▶ **Data extracted from a collection**

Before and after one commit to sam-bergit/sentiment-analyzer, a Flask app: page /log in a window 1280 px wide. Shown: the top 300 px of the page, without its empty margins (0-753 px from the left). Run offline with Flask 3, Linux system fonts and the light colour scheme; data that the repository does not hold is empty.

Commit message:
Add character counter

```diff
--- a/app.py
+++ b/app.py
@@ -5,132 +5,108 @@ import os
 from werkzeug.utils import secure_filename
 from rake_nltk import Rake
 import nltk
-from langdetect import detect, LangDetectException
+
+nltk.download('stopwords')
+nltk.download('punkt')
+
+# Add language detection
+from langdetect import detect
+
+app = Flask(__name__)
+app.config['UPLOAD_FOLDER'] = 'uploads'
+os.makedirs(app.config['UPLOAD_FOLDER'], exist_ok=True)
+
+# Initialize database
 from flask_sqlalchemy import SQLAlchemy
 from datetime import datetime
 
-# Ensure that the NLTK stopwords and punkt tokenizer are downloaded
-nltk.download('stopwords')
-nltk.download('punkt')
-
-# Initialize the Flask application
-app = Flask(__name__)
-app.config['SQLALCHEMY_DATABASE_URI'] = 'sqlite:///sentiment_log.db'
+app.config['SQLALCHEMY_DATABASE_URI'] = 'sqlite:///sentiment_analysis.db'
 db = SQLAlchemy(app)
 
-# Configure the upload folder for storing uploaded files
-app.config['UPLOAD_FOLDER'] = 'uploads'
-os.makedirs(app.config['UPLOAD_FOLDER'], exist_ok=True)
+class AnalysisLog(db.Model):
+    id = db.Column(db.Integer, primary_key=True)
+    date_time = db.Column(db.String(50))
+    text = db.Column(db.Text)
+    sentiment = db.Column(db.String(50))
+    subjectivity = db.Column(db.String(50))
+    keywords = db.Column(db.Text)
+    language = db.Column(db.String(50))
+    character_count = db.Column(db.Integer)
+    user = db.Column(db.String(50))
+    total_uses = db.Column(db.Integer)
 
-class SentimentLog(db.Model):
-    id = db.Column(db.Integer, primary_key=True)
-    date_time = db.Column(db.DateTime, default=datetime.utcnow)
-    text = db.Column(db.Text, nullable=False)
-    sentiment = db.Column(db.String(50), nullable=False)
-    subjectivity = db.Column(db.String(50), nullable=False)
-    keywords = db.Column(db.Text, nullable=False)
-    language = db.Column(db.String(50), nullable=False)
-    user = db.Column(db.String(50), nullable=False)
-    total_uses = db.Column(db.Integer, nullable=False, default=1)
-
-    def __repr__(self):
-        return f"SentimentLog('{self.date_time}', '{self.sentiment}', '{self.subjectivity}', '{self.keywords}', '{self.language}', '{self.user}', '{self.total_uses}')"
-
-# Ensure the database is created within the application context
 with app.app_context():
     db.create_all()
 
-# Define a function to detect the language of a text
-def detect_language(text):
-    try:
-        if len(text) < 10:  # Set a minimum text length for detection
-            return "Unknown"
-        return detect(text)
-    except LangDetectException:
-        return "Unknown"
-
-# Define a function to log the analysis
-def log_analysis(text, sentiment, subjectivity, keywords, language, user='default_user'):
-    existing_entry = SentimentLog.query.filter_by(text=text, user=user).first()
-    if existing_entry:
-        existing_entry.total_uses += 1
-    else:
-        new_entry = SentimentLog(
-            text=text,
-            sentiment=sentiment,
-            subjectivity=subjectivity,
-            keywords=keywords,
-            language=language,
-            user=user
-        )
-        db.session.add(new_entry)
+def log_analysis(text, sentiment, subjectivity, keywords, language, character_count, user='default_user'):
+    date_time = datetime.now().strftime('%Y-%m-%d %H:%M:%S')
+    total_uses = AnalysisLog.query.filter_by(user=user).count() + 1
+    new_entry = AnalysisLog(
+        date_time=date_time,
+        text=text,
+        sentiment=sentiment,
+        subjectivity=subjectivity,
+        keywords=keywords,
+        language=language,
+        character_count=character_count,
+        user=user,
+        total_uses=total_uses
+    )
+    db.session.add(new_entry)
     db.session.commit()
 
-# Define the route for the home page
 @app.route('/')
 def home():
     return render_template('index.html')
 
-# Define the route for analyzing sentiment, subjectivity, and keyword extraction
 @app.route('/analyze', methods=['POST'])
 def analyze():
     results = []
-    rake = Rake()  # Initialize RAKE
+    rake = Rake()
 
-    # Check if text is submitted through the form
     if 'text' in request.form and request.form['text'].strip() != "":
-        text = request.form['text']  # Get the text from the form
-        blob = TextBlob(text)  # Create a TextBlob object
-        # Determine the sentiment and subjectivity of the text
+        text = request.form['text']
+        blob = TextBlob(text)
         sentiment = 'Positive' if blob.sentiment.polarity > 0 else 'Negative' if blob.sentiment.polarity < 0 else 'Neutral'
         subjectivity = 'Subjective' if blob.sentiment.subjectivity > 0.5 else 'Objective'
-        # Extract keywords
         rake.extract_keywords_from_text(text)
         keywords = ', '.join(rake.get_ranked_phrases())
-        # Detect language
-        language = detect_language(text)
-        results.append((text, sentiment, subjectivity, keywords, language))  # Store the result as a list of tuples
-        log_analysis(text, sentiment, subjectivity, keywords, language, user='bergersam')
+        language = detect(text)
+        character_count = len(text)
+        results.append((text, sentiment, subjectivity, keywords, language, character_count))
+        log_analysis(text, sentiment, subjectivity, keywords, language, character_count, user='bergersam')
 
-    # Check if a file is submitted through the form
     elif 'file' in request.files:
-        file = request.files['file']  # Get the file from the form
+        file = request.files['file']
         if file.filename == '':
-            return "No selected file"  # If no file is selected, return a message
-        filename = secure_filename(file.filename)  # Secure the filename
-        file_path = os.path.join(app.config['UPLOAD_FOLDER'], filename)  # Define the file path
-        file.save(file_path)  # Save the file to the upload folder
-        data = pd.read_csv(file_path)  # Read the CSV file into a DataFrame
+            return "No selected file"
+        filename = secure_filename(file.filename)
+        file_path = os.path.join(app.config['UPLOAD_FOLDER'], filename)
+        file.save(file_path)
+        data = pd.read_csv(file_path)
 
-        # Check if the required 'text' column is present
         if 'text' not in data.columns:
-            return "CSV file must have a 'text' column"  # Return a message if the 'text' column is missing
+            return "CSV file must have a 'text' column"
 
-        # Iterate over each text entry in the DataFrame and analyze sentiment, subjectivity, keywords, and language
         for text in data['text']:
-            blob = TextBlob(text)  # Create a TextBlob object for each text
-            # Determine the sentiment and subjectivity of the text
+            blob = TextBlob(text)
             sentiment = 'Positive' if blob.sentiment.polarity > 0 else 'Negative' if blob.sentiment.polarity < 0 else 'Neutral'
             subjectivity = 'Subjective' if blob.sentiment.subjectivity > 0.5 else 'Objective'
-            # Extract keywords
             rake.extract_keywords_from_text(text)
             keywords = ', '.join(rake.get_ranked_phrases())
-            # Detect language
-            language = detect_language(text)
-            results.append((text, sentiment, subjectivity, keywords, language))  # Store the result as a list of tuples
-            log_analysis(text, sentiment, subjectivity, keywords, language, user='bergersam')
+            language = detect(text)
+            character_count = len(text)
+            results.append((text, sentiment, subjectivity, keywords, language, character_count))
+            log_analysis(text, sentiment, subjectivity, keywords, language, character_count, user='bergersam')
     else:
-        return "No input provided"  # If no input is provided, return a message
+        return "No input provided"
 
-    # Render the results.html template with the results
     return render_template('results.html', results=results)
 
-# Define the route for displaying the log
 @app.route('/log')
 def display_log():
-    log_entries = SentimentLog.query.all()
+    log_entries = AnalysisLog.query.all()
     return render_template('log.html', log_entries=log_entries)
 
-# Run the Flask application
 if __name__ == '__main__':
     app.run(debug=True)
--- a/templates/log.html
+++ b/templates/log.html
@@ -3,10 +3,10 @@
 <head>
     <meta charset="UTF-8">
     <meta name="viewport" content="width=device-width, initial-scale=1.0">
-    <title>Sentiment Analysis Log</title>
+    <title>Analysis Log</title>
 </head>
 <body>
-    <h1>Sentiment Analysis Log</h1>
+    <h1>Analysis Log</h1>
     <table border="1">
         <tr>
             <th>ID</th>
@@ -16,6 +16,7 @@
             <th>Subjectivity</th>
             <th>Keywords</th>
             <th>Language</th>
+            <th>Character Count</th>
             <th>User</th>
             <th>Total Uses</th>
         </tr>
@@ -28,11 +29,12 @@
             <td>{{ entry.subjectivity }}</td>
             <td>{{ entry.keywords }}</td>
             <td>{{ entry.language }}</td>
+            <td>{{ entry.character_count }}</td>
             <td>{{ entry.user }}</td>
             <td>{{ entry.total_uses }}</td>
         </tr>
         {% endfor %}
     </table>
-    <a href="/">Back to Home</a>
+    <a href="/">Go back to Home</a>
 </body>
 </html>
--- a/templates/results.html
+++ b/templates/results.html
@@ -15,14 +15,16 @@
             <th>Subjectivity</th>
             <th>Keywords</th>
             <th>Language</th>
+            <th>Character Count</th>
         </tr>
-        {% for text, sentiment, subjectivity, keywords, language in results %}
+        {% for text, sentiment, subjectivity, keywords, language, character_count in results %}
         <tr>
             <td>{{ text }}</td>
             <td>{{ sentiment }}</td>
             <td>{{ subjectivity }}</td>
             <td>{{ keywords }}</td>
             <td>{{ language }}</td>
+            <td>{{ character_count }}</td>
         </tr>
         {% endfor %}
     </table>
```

▶ **WORK TO COMPLETE**
Would you copy out every line in the records that includes the string "nullable"?

▶ **EXERCISE RESULT**
-    text = db.Column(db.Text, nullable=False)
-    sentiment = db.Column(db.String(50), nullable=False)
-    subjectivity = db.Column(db.String(50), nullable=False)
-    keywords = db.Column(db.Text, nullable=False)
-    language = db.Column(db.String(50), nullable=False)
-    user = db.Column(db.String(50), nullable=False)
-    total_uses = db.Column(db.Integer, nullable=False, default=1)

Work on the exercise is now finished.